- [Required work] The expected answer is the data below, printed verbatim without its pictures.

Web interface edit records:
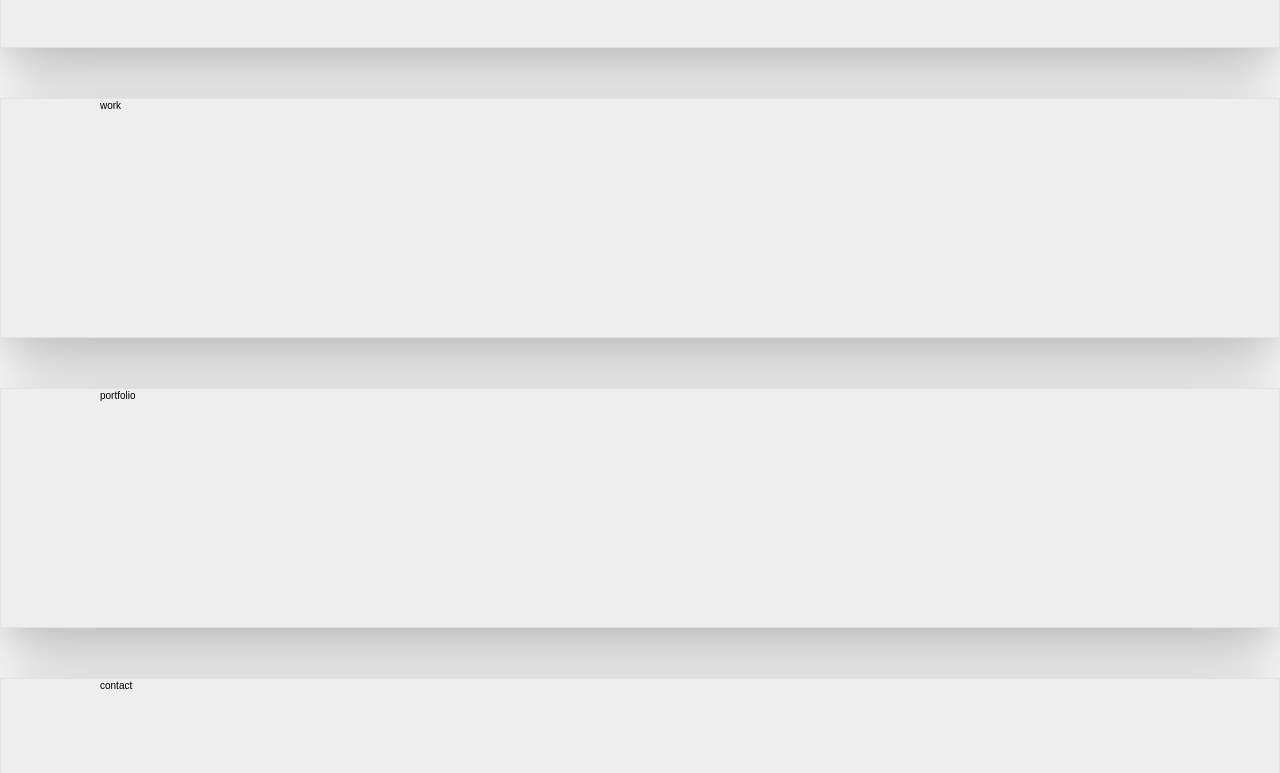
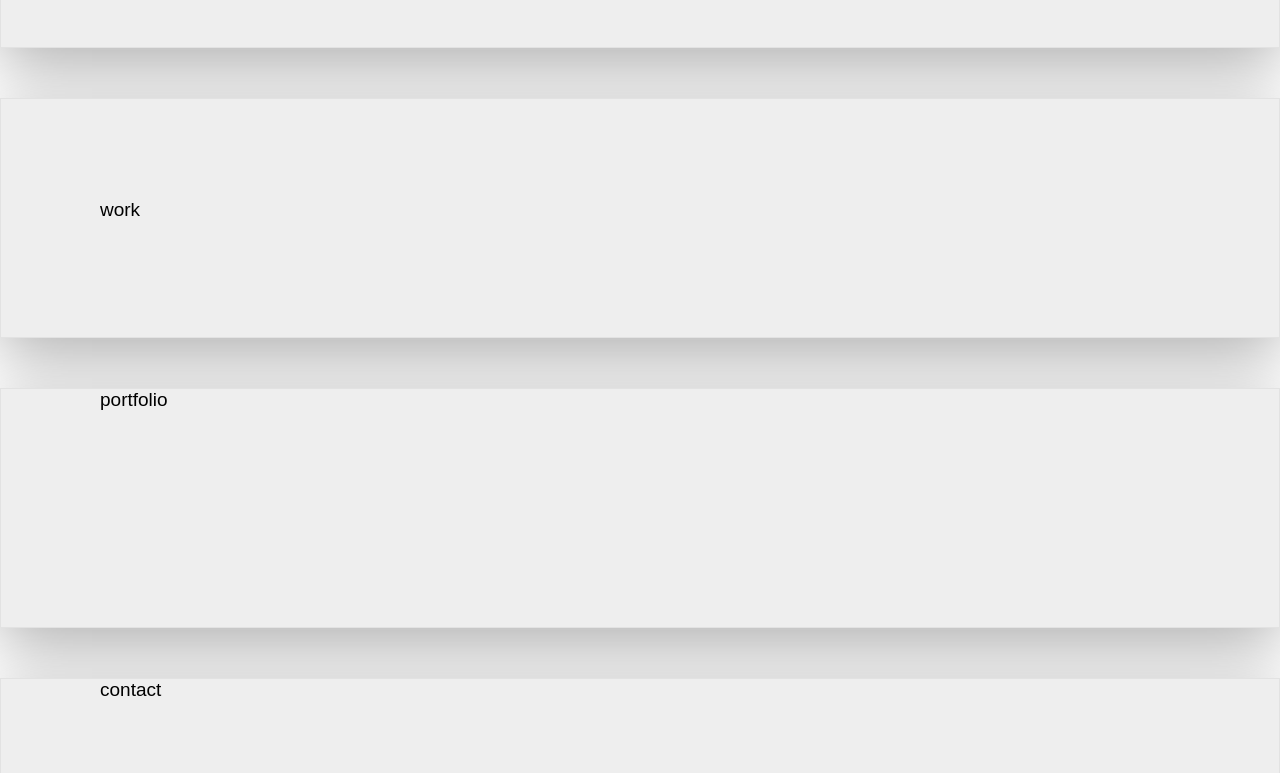
Before and after one commit to shanejeremich/myportfolio, a React (Create React App) app: page / in a window 1280 px wide. Shown: the part 927-1700 px from the top of the page. Built offline with nearby package versions, Linux system fonts and the light colour scheme.

Commit message:
Layout: Fixed some minor styling issues
Updated footer bg color to black, changed font size on the text in each section.  Added hover effects to navbar.

```diff
--- a/public/index.html
+++ b/public/index.html
@@ -1,5 +1,6 @@
 <!DOCTYPE html>
 <html lang="en">
+
 <head>
   <meta charset="utf-8" />
   <link rel="icon" href="%PUBLIC_URL%/favicon.ico" />
@@ -12,8 +13,11 @@
 
   <title>React App</title>
 </head>
+
 <body>
   <noscript>You need to enable JavaScript to run this app.</noscript>
   <div id="root"></div>
+
 </body>
+
 </html>
--- a/src/components/about-me/about-me.jsx
+++ b/src/components/about-me/about-me.jsx
@@ -19,7 +19,9 @@ const AboutMe = () => {
         back-end. My top skills are React, Javascript, Nodejs, Express. The roles I'm looking for would include either
         an internship, apprenticeship, junior web developer as a front-end or full-stack web developer.
       </p>
-      <div className="about-me__btn btn">Learn What I can do &rarr;</div>
+      <a href="#work">
+        <div className="about-me__btn btn">Learn What I can do &rarr;</div>
+      </a>
     </section>
   );
 };
--- a/src/components/about-me/about-me.scss
+++ b/src/components/about-me/about-me.scss
@@ -35,8 +35,3 @@
     padding: 3rem 0 3rem 6rem;
   }
 }
-
-// .test {
-//   display: flex;
-//   justify-content: center;
-// }
--- a/src/components/contact/contact.scss
+++ b/src/components/contact/contact.scss
@@ -3,5 +3,6 @@
   grid-row: 6 / 7;
   z-index: 2;
 
+  font-size: 1.9rem;
   height: 30vh;
 }
--- a/src/components/portfolio/portfolio.scss
+++ b/src/components/portfolio/portfolio.scss
@@ -3,5 +3,6 @@
   grid-row: 5 / 6;
   z-index: 2;
 
+  font-size: 1.9rem;
   height: 30vh;
 }
--- a/src/components/work/work.jsx
+++ b/src/components/work/work.jsx
@@ -1,7 +1,11 @@
 import "./work.scss";
 
 function Work() {
-  return <section className="work">work</section>;
+  return (
+    <section className="work" id="work">
+      work
+    </section>
+  );
 }
 
 export default Work;
--- a/src/components/work/work.scss
+++ b/src/components/work/work.scss
@@ -1,8 +1,9 @@
 .work {
   grid-column: 2 / 3;
   grid-row: 4 / 5;
+  z-index: 2;
+  padding: 10rem 0;
 
-  z-index: 2;
-
+  font-size: 1.9rem;
   height: 30vh;
 }
--- a/src/layout/Footer/Footer.scss
+++ b/src/layout/Footer/Footer.scss
@@ -2,5 +2,7 @@
   grid-column: 2 / 3;
   grid-row: 7 / 8;
 
+  color: #fff;
+  font-size: 1.9rem;
   height: 30vh;
 }
--- a/src/layout/Nav/Nav.scss
+++ b/src/layout/Nav/Nav.scss
@@ -18,6 +18,16 @@
   &__logo {
     height: 100%;
     padding: 1rem 0;
+
+    &:hover {
+      outline: none;
+      box-shadow: 0 0 3rem $primary;
+    }
+
+    &:active,
+    &:focus {
+      outline: 0;
+    }
   }
 
   &__items {
@@ -46,11 +56,10 @@
 
     text-transform: uppercase;
     font-size: 1.8rem;
-    transition: all 0.2s time;
   }
 
   &__link:hover,
   &__link:active {
-    background-color: rgba(#fff, 0.05);
+    color: $primary;
   }
 }
--- a/src/sass/base/_grid.scss
+++ b/src/sass/base/_grid.scss
@@ -58,6 +58,6 @@
 .row-footer {
   grid-column: 1 / -1;
   grid-row: 7 / 8;
-  background-color: orangered;
+  background-color: #000;
   box-shadow: $shadow-dark;
 }
--- a/src/sass/base/_reset.scss
+++ b/src/sass/base/_reset.scss
@@ -17,6 +17,7 @@ html,
 body {
   line-height: 1.6;
   background-color: #213f91;
+  scroll-behavior: smooth;
 }
 
 p,
```
Lines whose indentation alone changed are shown as unchanged.
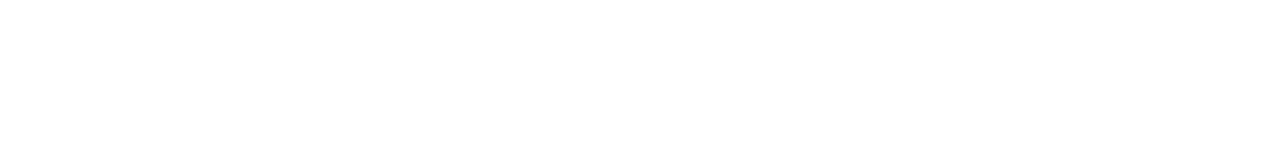
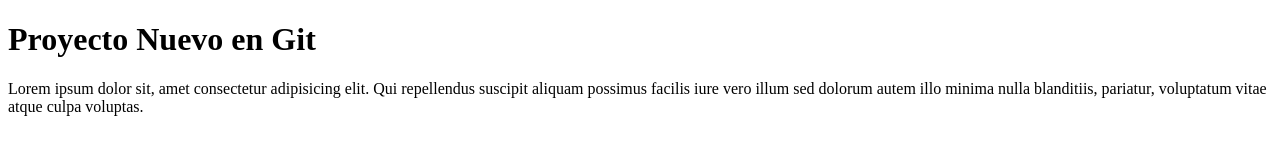
Before and after one commit to FabricioQUI/The-deezer-project, a plain HTML site: page index.html in a window 1280 px wide. Drawn offline with Linux system fonts and the light colour scheme.

Commit message:
Agregamos H1 y P al body

```diff
--- a/index.html
+++ b/index.html
@@ -6,6 +6,7 @@
     <title>Practica de Git</title>
 </head>
 <body>
-
+    <h1>Proyecto Nuevo en Git</h1>
+    <p>Lorem ipsum dolor sit, amet consectetur adipisicing elit. Qui repellendus suscipit aliquam possimus facilis iure vero illum sed dolorum autem illo minima nulla blanditiis, pariatur, voluptatum vitae atque culpa voluptas.</p>
 </body>
 </html>
```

- [Your solution]
Before and after one commit to shanejeremich/myportfolio, a React (Create React App) app: page / in a window 1280 px wide. Shown: the part 927-1700 px from the top of the page. Built offline with nearby package versions, Linux system fonts and the light colour scheme.

Commit message:
Layout: Fixed some minor styling issues
Updated footer bg color to black, changed font size on the text in each section.  Added hover effects to navbar.

```diff
--- a/public/index.html
+++ b/public/index.html
@@ -1,5 +1,6 @@
 <!DOCTYPE html>
 <html lang="en">
+
 <head>
   <meta charset="utf-8" />
   <link rel="icon" href="%PUBLIC_URL%/favicon.ico" />
@@ -12,8 +13,11 @@
 
   <title>React App</title>
 </head>
+
 <body>
   <noscript>You need to enable JavaScript to run this app.</noscript>
   <div id="root"></div>
+
 </body>
+
 </html>
--- a/src/components/about-me/about-me.jsx
+++ b/src/components/about-me/about-me.jsx
@@ -19,7 +19,9 @@ const AboutMe = () => {
         back-end. My top skills are React, Javascript, Nodejs, Express. The roles I'm looking for would include either
         an internship, apprenticeship, junior web developer as a front-end or full-stack web developer.
       </p>
-      <div className="about-me__btn btn">Learn What I can do &rarr;</div>
+      <a href="#work">
+        <div className="about-me__btn btn">Learn What I can do &rarr;</div>
+      </a>
     </section>
   );
 };
--- a/src/components/about-me/about-me.scss
+++ b/src/components/about-me/about-me.scss
@@ -35,8 +35,3 @@
     padding: 3rem 0 3rem 6rem;
   }
 }
-
-// .test {
-//   display: flex;
-//   justify-content: center;
-// }
--- a/src/components/contact/contact.scss
+++ b/src/components/contact/contact.scss
@@ -3,5 +3,6 @@
   grid-row: 6 / 7;
   z-index: 2;
 
+  font-size: 1.9rem;
   height: 30vh;
 }
--- a/src/components/portfolio/portfolio.scss
+++ b/src/components/portfolio/portfolio.scss
@@ -3,5 +3,6 @@
   grid-row: 5 / 6;
   z-index: 2;
 
+  font-size: 1.9rem;
   height: 30vh;
 }
--- a/src/components/work/work.jsx
+++ b/src/components/work/work.jsx
@@ -1,7 +1,11 @@
 import "./work.scss";
 
 function Work() {
-  return <section className="work">work</section>;
+  return (
+    <section className="work" id="work">
+      work
+    </section>
+  );
 }
 
 export default Work;
--- a/src/components/work/work.scss
+++ b/src/components/work/work.scss
@@ -1,8 +1,9 @@
 .work {
   grid-column: 2 / 3;
   grid-row: 4 / 5;
+  z-index: 2;
+  padding: 10rem 0;
 
-  z-index: 2;
-
+  font-size: 1.9rem;
   height: 30vh;
 }
--- a/src/layout/Footer/Footer.scss
+++ b/src/layout/Footer/Footer.scss
@@ -2,5 +2,7 @@
   grid-column: 2 / 3;
   grid-row: 7 / 8;
 
+  color: #fff;
+  font-size: 1.9rem;
   height: 30vh;
 }
--- a/src/layout/Nav/Nav.scss
+++ b/src/layout/Nav/Nav.scss
@@ -18,6 +18,16 @@
   &__logo {
     height: 100%;
     padding: 1rem 0;
+
+    &:hover {
+      outline: none;
+      box-shadow: 0 0 3rem $primary;
+    }
+
+    &:active,
+    &:focus {
+      outline: 0;
+    }
   }
 
   &__items {
@@ -46,11 +56,10 @@
 
     text-transform: uppercase;
     font-size: 1.8rem;
-    transition: all 0.2s time;
   }
 
   &__link:hover,
   &__link:active {
-    background-color: rgba(#fff, 0.05);
+    color: $primary;
   }
 }
--- a/src/sass/base/_grid.scss
+++ b/src/sass/base/_grid.scss
@@ -58,6 +58,6 @@
 .row-footer {
   grid-column: 1 / -1;
   grid-row: 7 / 8;
-  background-color: orangered;
+  background-color: #000;
   box-shadow: $shadow-dark;
 }
--- a/src/sass/base/_reset.scss
+++ b/src/sass/base/_reset.scss
@@ -17,6 +17,7 @@ html,
 body {
   line-height: 1.6;
   background-color: #213f91;
+  scroll-behavior: smooth;
 }
 
 p,
```
Lines whose indentation alone changed are shown as unchanged.
Before and after one commit to FabricioQUI/The-deezer-project, a plain HTML site: page index.html in a window 1280 px wide. Drawn offline with Linux system fonts and the light colour scheme.

Commit message:
Agregamos H1 y P al body

```diff
--- a/index.html
+++ b/index.html
@@ -6,6 +6,7 @@
     <title>Practica de Git</title>
 </head>
 <body>
-
+    <h1>Proyecto Nuevo en Git</h1>
+    <p>Lorem ipsum dolor sit, amet consectetur adipisicing elit. Qui repellendus suscipit aliquam possimus facilis iure vero illum sed dolorum autem illo minima nulla blanditiis, pariatur, voluptatum vitae atque culpa voluptas.</p>
 </body>
 </html>
```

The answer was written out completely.